◆ Information shown
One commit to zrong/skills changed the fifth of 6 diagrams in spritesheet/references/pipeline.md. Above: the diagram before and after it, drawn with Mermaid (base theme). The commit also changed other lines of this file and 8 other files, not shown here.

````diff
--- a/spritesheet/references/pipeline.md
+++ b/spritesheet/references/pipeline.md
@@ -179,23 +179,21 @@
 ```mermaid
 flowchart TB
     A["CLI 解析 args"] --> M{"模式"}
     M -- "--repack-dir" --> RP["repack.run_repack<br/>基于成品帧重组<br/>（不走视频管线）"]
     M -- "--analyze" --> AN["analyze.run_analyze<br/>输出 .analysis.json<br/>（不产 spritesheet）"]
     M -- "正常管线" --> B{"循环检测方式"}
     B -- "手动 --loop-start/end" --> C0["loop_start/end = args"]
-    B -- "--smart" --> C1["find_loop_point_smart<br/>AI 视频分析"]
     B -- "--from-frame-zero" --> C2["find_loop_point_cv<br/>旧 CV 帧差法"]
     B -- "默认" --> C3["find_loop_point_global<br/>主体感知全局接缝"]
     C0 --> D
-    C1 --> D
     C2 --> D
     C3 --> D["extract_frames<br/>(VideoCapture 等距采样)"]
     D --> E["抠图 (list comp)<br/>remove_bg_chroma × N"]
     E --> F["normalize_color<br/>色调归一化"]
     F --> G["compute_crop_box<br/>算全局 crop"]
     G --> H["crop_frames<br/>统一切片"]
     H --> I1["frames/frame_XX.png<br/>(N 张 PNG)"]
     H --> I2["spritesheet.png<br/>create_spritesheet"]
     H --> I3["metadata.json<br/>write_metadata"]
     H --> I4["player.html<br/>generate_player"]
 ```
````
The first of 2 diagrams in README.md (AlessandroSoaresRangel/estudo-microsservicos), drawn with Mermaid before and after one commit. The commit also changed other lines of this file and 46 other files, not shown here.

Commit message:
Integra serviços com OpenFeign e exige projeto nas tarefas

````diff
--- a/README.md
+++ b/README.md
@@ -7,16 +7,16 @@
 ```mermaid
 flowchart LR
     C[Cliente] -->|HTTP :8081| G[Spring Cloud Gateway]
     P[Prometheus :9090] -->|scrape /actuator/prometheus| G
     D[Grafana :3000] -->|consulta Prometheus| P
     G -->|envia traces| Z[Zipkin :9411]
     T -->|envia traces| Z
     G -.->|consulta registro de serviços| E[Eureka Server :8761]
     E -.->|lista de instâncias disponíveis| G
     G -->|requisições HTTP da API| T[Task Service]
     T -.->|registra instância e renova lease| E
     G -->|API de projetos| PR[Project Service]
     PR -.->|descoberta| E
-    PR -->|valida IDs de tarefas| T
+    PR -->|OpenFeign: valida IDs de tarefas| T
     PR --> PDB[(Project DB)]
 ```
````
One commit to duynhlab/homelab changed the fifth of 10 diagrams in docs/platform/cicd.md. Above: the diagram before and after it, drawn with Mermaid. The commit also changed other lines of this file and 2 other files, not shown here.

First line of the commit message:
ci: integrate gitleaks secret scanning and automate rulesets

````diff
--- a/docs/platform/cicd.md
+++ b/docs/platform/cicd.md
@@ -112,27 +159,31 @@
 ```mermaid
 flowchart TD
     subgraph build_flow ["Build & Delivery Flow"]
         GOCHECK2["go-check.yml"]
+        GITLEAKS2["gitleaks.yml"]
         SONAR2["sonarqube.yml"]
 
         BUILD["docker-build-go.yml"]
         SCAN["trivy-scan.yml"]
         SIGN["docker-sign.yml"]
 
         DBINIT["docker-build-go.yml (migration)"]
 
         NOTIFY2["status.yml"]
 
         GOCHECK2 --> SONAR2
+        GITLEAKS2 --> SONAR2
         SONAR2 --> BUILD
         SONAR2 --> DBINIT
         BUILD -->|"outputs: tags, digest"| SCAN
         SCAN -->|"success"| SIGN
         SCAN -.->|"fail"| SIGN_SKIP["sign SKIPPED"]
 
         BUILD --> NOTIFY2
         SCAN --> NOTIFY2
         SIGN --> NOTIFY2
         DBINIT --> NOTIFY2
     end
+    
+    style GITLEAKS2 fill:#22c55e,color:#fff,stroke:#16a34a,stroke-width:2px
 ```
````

◆ What this task involves
Without changing anything, repeat the whole listing.

◆ Response to this exercise
One commit to zrong/skills changed the fifth of 6 diagrams in spritesheet/references/pipeline.md. Above: the diagram before and after it, drawn with Mermaid (base theme). The commit also changed other lines of this file and 8 other files, not shown here.

````diff
--- a/spritesheet/references/pipeline.md
+++ b/spritesheet/references/pipeline.md
@@ -179,23 +179,21 @@
 ```mermaid
 flowchart TB
     A["CLI 解析 args"] --> M{"模式"}
     M -- "--repack-dir" --> RP["repack.run_repack<br/>基于成品帧重组<br/>（不走视频管线）"]
     M -- "--analyze" --> AN["analyze.run_analyze<br/>输出 .analysis.json<br/>（不产 spritesheet）"]
     M -- "正常管线" --> B{"循环检测方式"}
     B -- "手动 --loop-start/end" --> C0["loop_start/end = args"]
-    B -- "--smart" --> C1["find_loop_point_smart<br/>AI 视频分析"]
     B -- "--from-frame-zero" --> C2["find_loop_point_cv<br/>旧 CV 帧差法"]
     B -- "默认" --> C3["find_loop_point_global<br/>主体感知全局接缝"]
     C0 --> D
-    C1 --> D
     C2 --> D
     C3 --> D["extract_frames<br/>(VideoCapture 等距采样)"]
     D --> E["抠图 (list comp)<br/>remove_bg_chroma × N"]
     E --> F["normalize_color<br/>色调归一化"]
     F --> G["compute_crop_box<br/>算全局 crop"]
     G --> H["crop_frames<br/>统一切片"]
     H --> I1["frames/frame_XX.png<br/>(N 张 PNG)"]
     H --> I2["spritesheet.png<br/>create_spritesheet"]
     H --> I3["metadata.json<br/>write_metadata"]
     H --> I4["player.html<br/>generate_player"]
 ```
````
The first of 2 diagrams in README.md (AlessandroSoaresRangel/estudo-microsservicos), drawn with Mermaid before and after one commit. The commit also changed other lines of this file and 46 other files, not shown here.

Commit message:
Integra serviços com OpenFeign e exige projeto nas tarefas

````diff
--- a/README.md
+++ b/README.md
@@ -7,16 +7,16 @@
 ```mermaid
 flowchart LR
     C[Cliente] -->|HTTP :8081| G[Spring Cloud Gateway]
     P[Prometheus :9090] -->|scrape /actuator/prometheus| G
     D[Grafana :3000] -->|consulta Prometheus| P
     G -->|envia traces| Z[Zipkin :9411]
     T -->|envia traces| Z
     G -.->|consulta registro de serviços| E[Eureka Server :8761]
     E -.->|lista de instâncias disponíveis| G
     G -->|requisições HTTP da API| T[Task Service]
     T -.->|registra instância e renova lease| E
     G -->|API de projetos| PR[Project Service]
     PR -.->|descoberta| E
-    PR -->|valida IDs de tarefas| T
+    PR -->|OpenFeign: valida IDs de tarefas| T
     PR --> PDB[(Project DB)]
 ```
````
One commit to duynhlab/homelab changed the fifth of 10 diagrams in docs/platform/cicd.md. Above: the diagram before and after it, drawn with Mermaid. The commit also changed other lines of this file and 2 other files, not shown here.

First line of the commit message:
ci: integrate gitleaks secret scanning and automate rulesets

````diff
--- a/docs/platform/cicd.md
+++ b/docs/platform/cicd.md
@@ -112,27 +159,31 @@
 ```mermaid
 flowchart TD
     subgraph build_flow ["Build & Delivery Flow"]
         GOCHECK2["go-check.yml"]
+        GITLEAKS2["gitleaks.yml"]
         SONAR2["sonarqube.yml"]
 
         BUILD["docker-build-go.yml"]
         SCAN["trivy-scan.yml"]
         SIGN["docker-sign.yml"]
 
         DBINIT["docker-build-go.yml (migration)"]
 
         NOTIFY2["status.yml"]
 
         GOCHECK2 --> SONAR2
+        GITLEAKS2 --> SONAR2
         SONAR2 --> BUILD
         SONAR2 --> DBINIT
         BUILD -->|"outputs: tags, digest"| SCAN
         SCAN -->|"success"| SIGN
         SCAN -.->|"fail"| SIGN_SKIP["sign SKIPPED"]
 
         BUILD --> NOTIFY2
         SCAN --> NOTIFY2
         SIGN --> NOTIFY2
         DBINIT --> NOTIFY2
     end
+    
+    style GITLEAKS2 fill:#22c55e,color:#fff,stroke:#16a34a,stroke-width:2px
 ```
````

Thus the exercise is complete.